Let us notice when someone is struggling to get it right, fit in, or please.
Even if it’s not perfect.
Even if their hands shake.
Even if someone else does it far better.
Because in our souls, we are all hungry for acceptance.
Today my goal is to take a page from Avery’s book:
to rejoice in the day ahead
to notice and respond compassionately to efforts and emotions
to let no one stand alone in their mess by saying, “That happens to me too.”
Will you join me? I believe these aspirations, carried out individually and collectively, have the power to heal what ails the world.
The story you just read is an excerpt from my second book, HANDS FREE LIFE. Through truthful storytelling and nine life-changing Habit Builders, I show readers how to respond to their loved ones and themselves with more patience, presence, acceptance, and love despite daily distractions and societal pressures. Gifting someone with one of my books is a huge blessing to me. It helps my publisher know my work is valued and should continue. I have also written HANDS FREE MAMA which answers the questions many people ask after visiting my site such as, “How do let go of my distractions and scale back my over-scheduled life?” and “How can I find my long-lost joy?” My third book, ONLY LOVE TODAY: Reminders to Breathe More, Stress Less, and Choose Love, releases on 3/7 and is currently available for pre-order.

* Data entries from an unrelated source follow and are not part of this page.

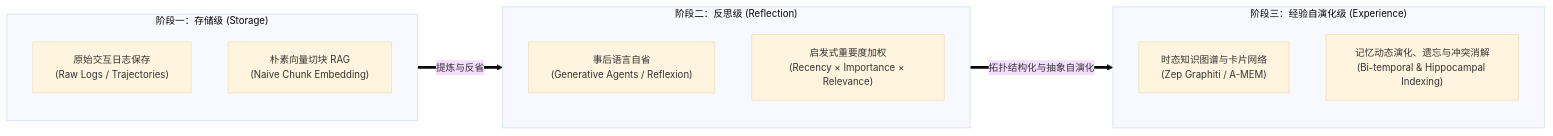
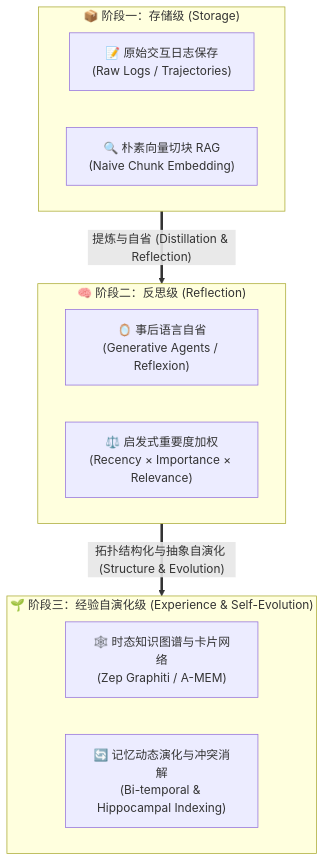
Diagram 11 of 50 in _posts/research/2026-03-05-AI-Agent-Survey.md (TingdeLiu/tingdeliu.github.io), drawn with Mermaid before and after one commit. The commit also changed 6 other files, not shown here.

Commit message:
docs(agent): optimize Section 5 memory diagram layout and update world models survey

````diff
--- a/_posts/research/2026-03-05-AI-Agent-Survey.md
+++ b/_posts/research/2026-03-05-AI-Agent-Survey.md
@@ -702,24 +702,24 @@
 ```mermaid
-%%{init: {'theme': 'base', 'themeVariables': { 'fontSize': '13px'}}}%%
-flowchart LR
-    subgraph S1 ["阶段一：存储级 (Storage)"]
-        direction TB
-        S1_1["原始交互日志保存\n(Raw Logs / Trajectories)"]
-        S1_2["朴素向量切块 RAG\n(Naive Chunk Embedding)"]
+%%{init: {'theme': 'base', 'themeVariables': { 'fontSize': '14px', 'fontFamily': '-apple-system, BlinkMacSystemFont, "Segoe UI", Roboto, Helvetica, Arial, sans-serif'}}}%%
+flowchart TD
+    subgraph S1 ["📦 阶段一：存储级 (Storage)"]
+        direction LR
+        S1_1["📝 原始交互日志保存<br/>(Raw Logs / Trajectories)"]
+        S1_2["🔍 朴素向量切块 RAG<br/>(Naive Chunk Embedding)"]
     end
 
-    subgraph S2 ["阶段二：反思级 (Reflection)"]
-        direction TB
-        S2_1["事后语言自省\n(Generative Agents / Reflexion)"]
-        S2_2["启发式重要度加权\n(Recency × Importance × Relevance)"]
+    subgraph S2 ["🧠 阶段二：反思级 (Reflection)"]
+        direction LR
+        S2_1["🪞 事后语言自省<br/>(Generative Agents / Reflexion)"]
+        S2_2["⚖️ 启发式重要度加权<br/>(Recency × Importance × Relevance)"]
     end
 
-    subgraph S3 ["阶段三：经验自演化级 (Experience)"]
-        direction TB
-        S3_1["时态知识图谱与卡片网络\n(Zep Graphiti / A-MEM)"]
-        S3_2["记忆动态演化、遗忘与冲突消解\n(Bi-temporal & Hippocampal Indexing)"]
+    subgraph S3 ["🌱 阶段三：经验自演化级 (Experience & Self-Evolution)"]
+        direction LR
+        S3_1["🕸️ 时态知识图谱与卡片网络<br/>(Zep Graphiti / A-MEM)"]
+        S3_2["🔄 记忆动态演化与冲突消解<br/>(Bi-temporal & Hippocampal Indexing)"]
     end
 
-    S1 ==>|提炼与反省| S2
-    S2 ==>|拓扑结构化与抽象自演化| S3
+    S1 ==>|"提炼与自省 (Distillation & Reflection)"| S2
+    S2 ==>|"拓扑结构化与抽象自演化 (Structure & Evolution)"| S3
 ```
````
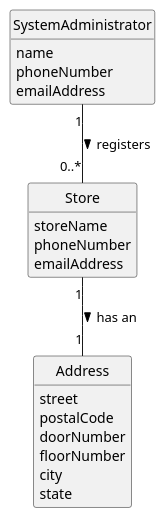
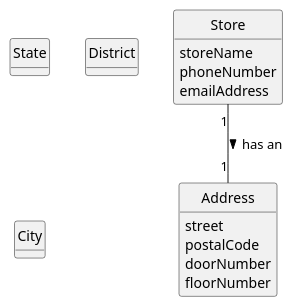
Before and after one commit to 1220812/LAPR2: the diagram in docs/sprintB/us005/02.analysis/puml/us005-domain-model.puml, drawn with PlantUML. The commit also changed other lines of this file and 12 other files, not shown here.

```diff
--- a/docs/sprintB/us005/02.analysis/puml/us005-domain-model.puml
+++ b/docs/sprintB/us005/02.analysis/puml/us005-domain-model.puml
@@ -1,37 +1,38 @@
 @startuml
 skinparam monochrome true
 skinparam packageStyle rectangle
 skinparam shadowing false
 
 'left to right direction
 
 skinparam classAttributeIconSize 0
 
 hide circle
 hide methods
 
 class Store {
     storeName
     phoneNumber
     emailAddress
 }
 
-class SystemAdministrator {
-    name
-    phoneNumber
-    emailAddress
-}
-
 class Address {
     street
     postalCode
     doorNumber
     floorNumber
-    city
-    state
 }
 
-SystemAdministrator "1" -- "0..*" Store : registers >
+class State {
+}
+
+class District {
+}
+
+class City {
+}
+
+
 Store "1" -- "1" Address : has an >
 
 @enduml
```
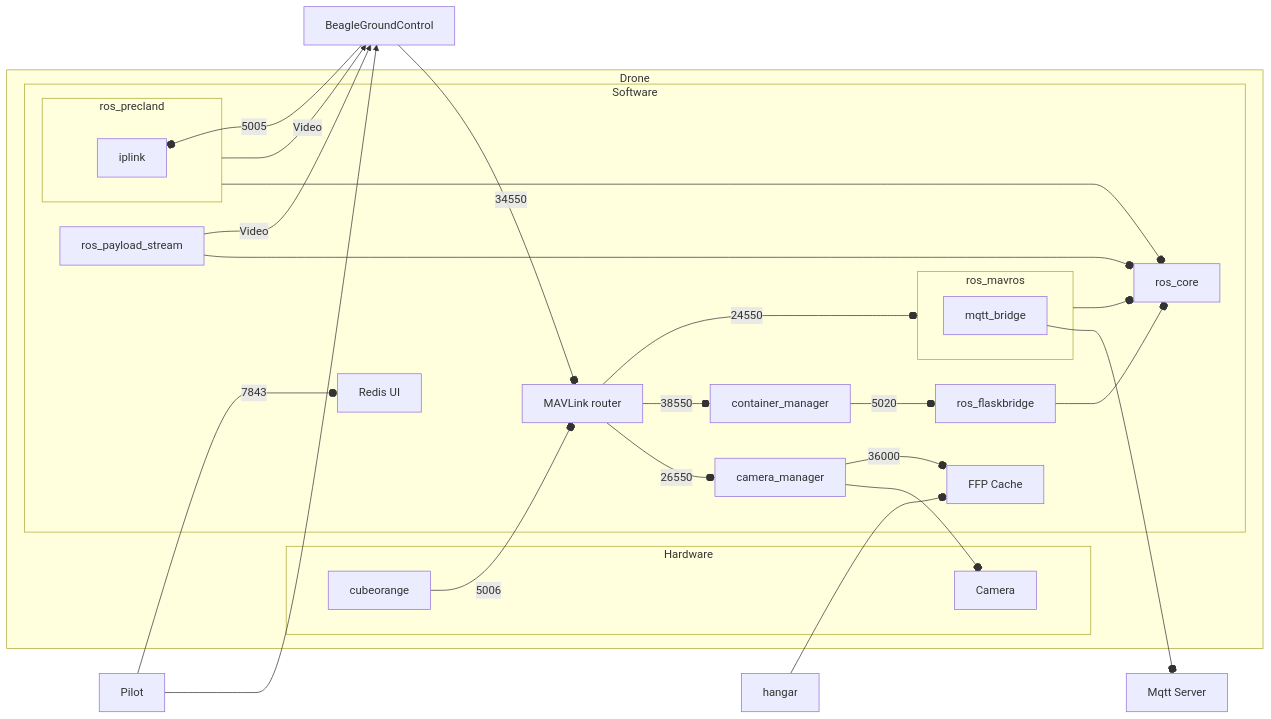
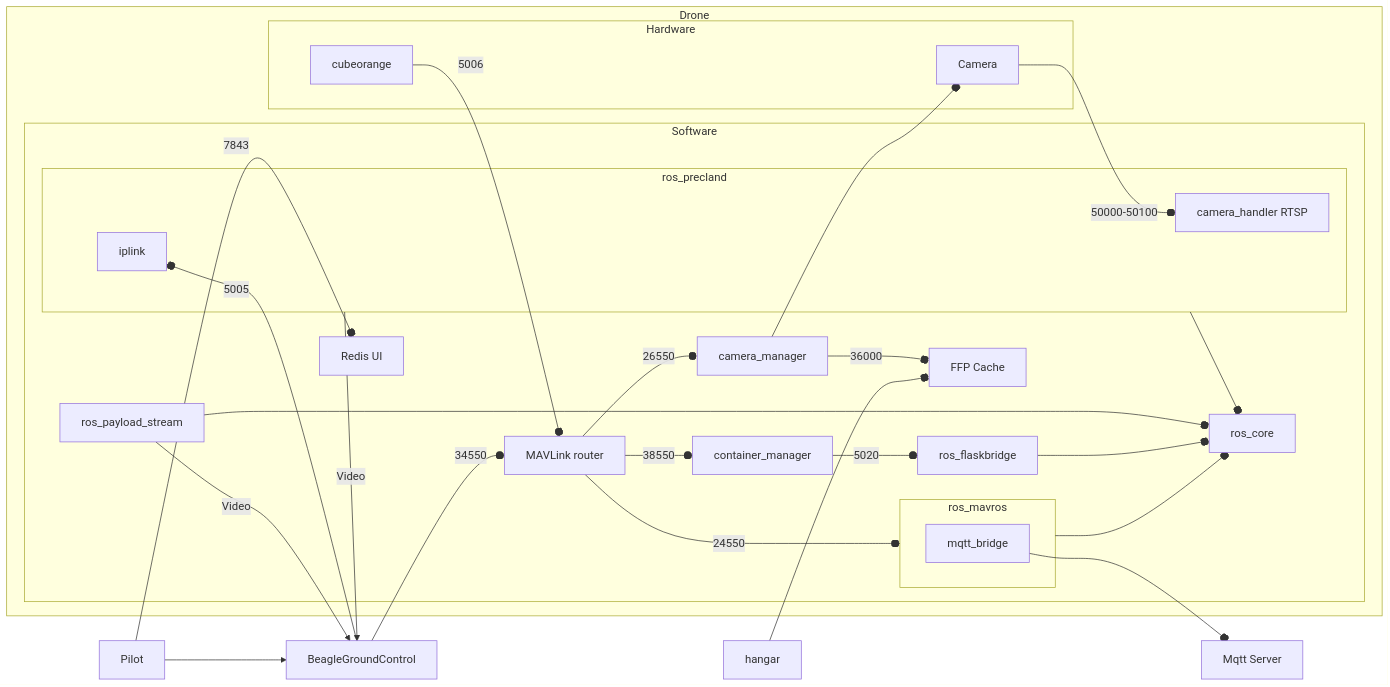
One commit to coccobas/DocuConversionNotion changed the diagram in source/drones/ports.mmd. Above: the diagram before and after it, drawn with Mermaid.

Commit message:
added rtsp port range

```diff
--- a/source/drones/ports.mmd
+++ b/source/drones/ports.mmd
@@ -1,41 +1,43 @@
 graph LR
     hangar
     mqtt[Mqtt Server]
     subgraph Drone
         subgraph Hardware
             camera[Camera]
             cube[cubeorange]
         end
         subgraph Software
             ffp[FFP Cache]
             redis_ui[Redis UI]
             router[MAVLink router]
             router -- 26550 --o camera_manager
             cube -- 5006 --o router
             router -- 24550 --o ros_mavros
             router -- 38550 --o container_manager
             container_manager -- 5020 --o ros_flaskbridge
             subgraph ros_precland
                 iplink[iplink]
+                camera_handler[camera_handler RTSP]
             end
             ros_precland --o ros_core
             ros_payload_stream --o ros_core
             ros_flaskbridge --o ros_core
             subgraph ros_mavros
                 mqtt_bridge
             end
             ros_mavros --o ros_core
             camera_manager --o camera
             camera_manager -- 36000 --o ffp
         end
     end
     bgc[BeagleGroundControl]
     bgc -- 34550 --o router
     bgc -- 5005 --o iplink
     Pilot --> bgc
     Pilot -- 7843 --o redis_ui
     ros_precland -- Video --> bgc
     ros_payload_stream -- Video --> bgc
     mqtt_bridge --o mqtt
+    camera -- 50000-50100 --o camera_handler
 
     hangar --o ffp
```
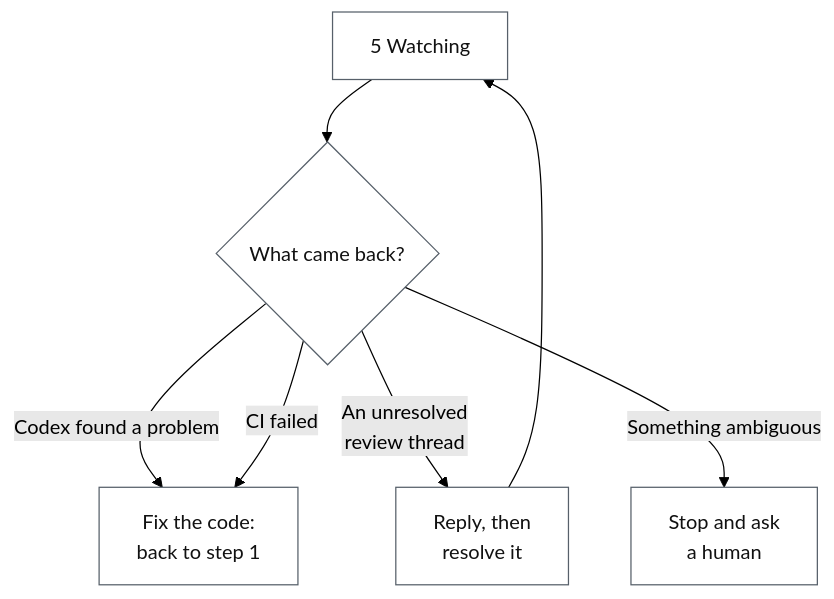
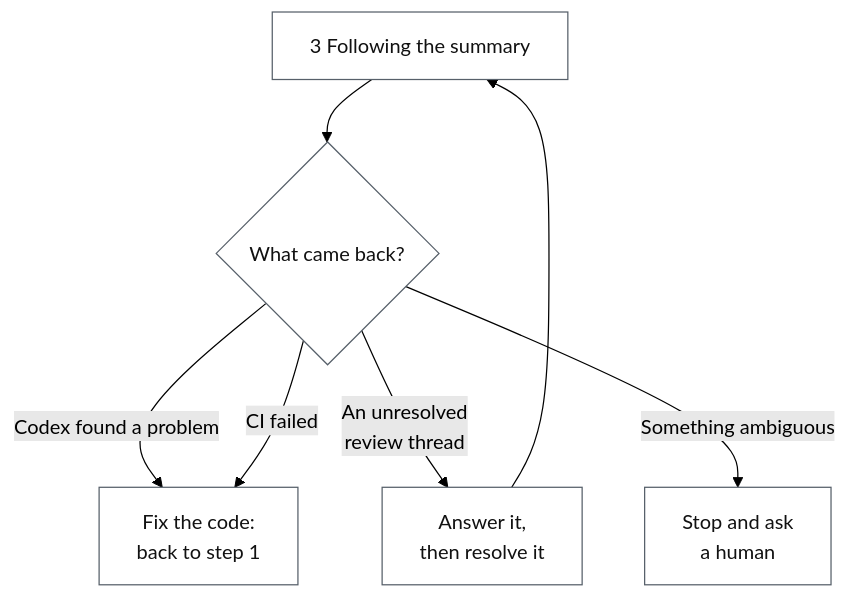
The second of 2 diagrams in docs/review-flow.md (fengjiachun/review-bridge), drawn with Mermaid (forest theme) before and after one commit. The commit also changed other lines of this file and 26 other files, not shown here.

````diff
--- a/docs/review-flow.md
+++ b/docs/review-flow.md
@@ -123,11 +101,11 @@
 ```mermaid
 flowchart TD
-  E["5 Watching"] --> Q{"What came back?"}
+  E["3 Following the summary"] --> Q{"What came back?"}
   Q -->|"Codex found a problem"| R1["Fix the code:<br/>back to step 1"]
   Q -->|"CI failed"| R1
-  Q -->|"An unresolved<br/>review thread"| R2["Reply, then<br/>resolve it"]
+  Q -->|"An unresolved<br/>review thread"| R2["Answer it,<br/>then resolve it"]
   Q -->|"Something ambiguous"| R3["Stop and ask<br/>a human"]
   R2 --> E
   classDef n fill:#ffffff,stroke:#57606a,stroke-width:1px,color:#111111;
   class E,Q,R1,R2,R3 n;
 ```
````
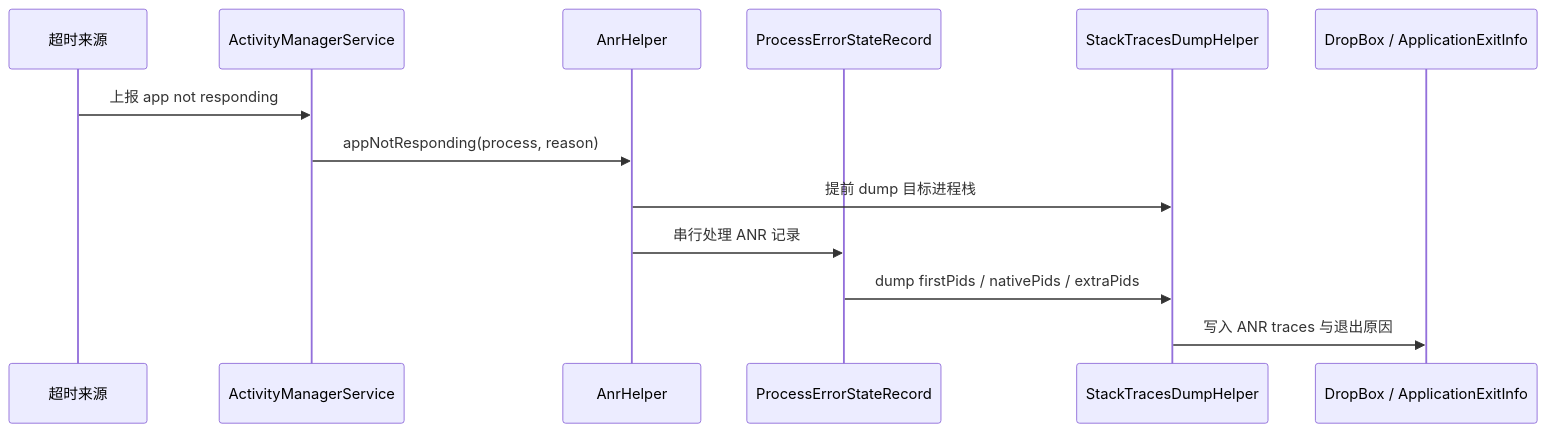
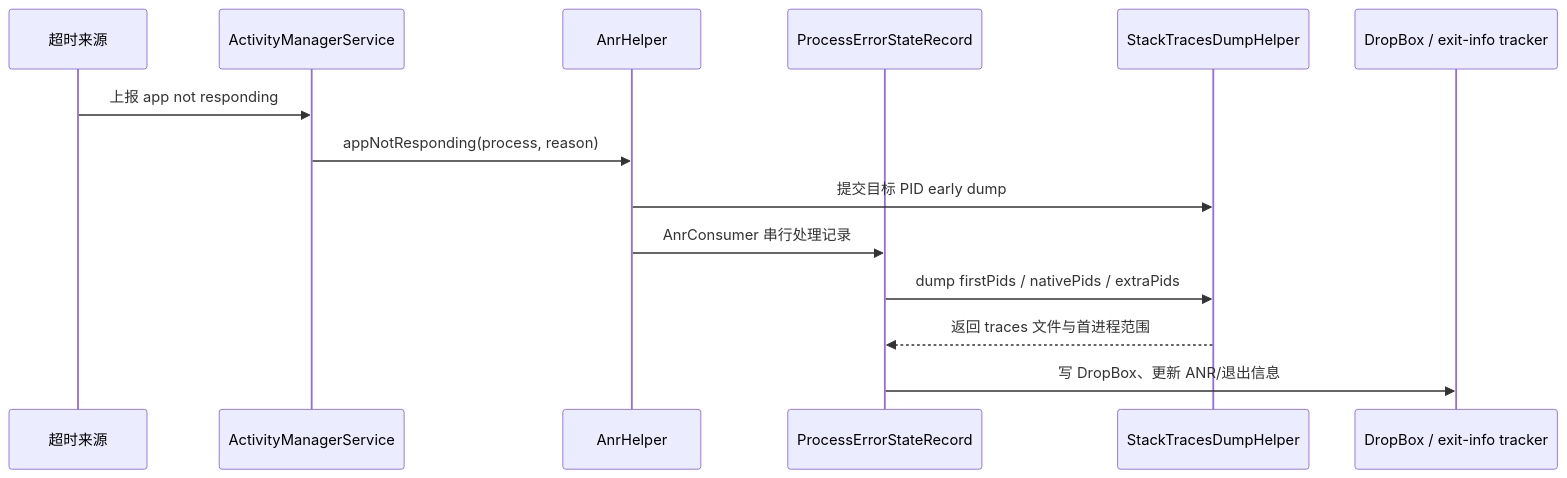
The diagram in src/part5-app/ch26-observability/04-anr-monitoring.md (Gracker/android-internals-wiki), drawn with Mermaid before and after one commit. The commit also changed other lines of this file, not shown here.

Commit message:
docs(ch26): checkpoint Android 17 ANR platform anchors

````diff
--- a/src/part5-app/ch26-observability/04-anr-monitoring.md
+++ b/src/part5-app/ch26-observability/04-anr-monitoring.md
@@ -89,16 +93,17 @@
 ```mermaid
 sequenceDiagram
     participant Trigger as 超时来源
     participant AMS as ActivityManagerService
     participant Anr as AnrHelper
     participant PESR as ProcessErrorStateRecord
     participant Dump as StackTracesDumpHelper
-    participant Store as DropBox / ApplicationExitInfo
+    participant Store as DropBox / exit-info tracker
 
     Trigger->>AMS: 上报 app not responding
     AMS->>Anr: appNotResponding(process, reason)
-    Anr->>Dump: 提前 dump 目标进程栈
-    Anr->>PESR: 串行处理 ANR 记录
+    Anr->>Dump: 提交目标 PID early dump
+    Anr->>PESR: AnrConsumer 串行处理记录
     PESR->>Dump: dump firstPids / nativePids / extraPids
-    Dump->>Store: 写入 ANR traces 与退出原因
+    Dump-->>PESR: 返回 traces 文件与首进程范围
+    PESR->>Store: 写 DropBox、更新 ANR/退出信息
 ```
````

For other meaningful and unique gifts for the holidays, please check out the leather bracelets, metal cuffs, hand-lettered prints, and vintage t-shirts in the Hands Free Shop — they are excellent visual reminders that love makes good things possible. Thank you for being part of The Hands Free Revolution community. I cherish your love and support.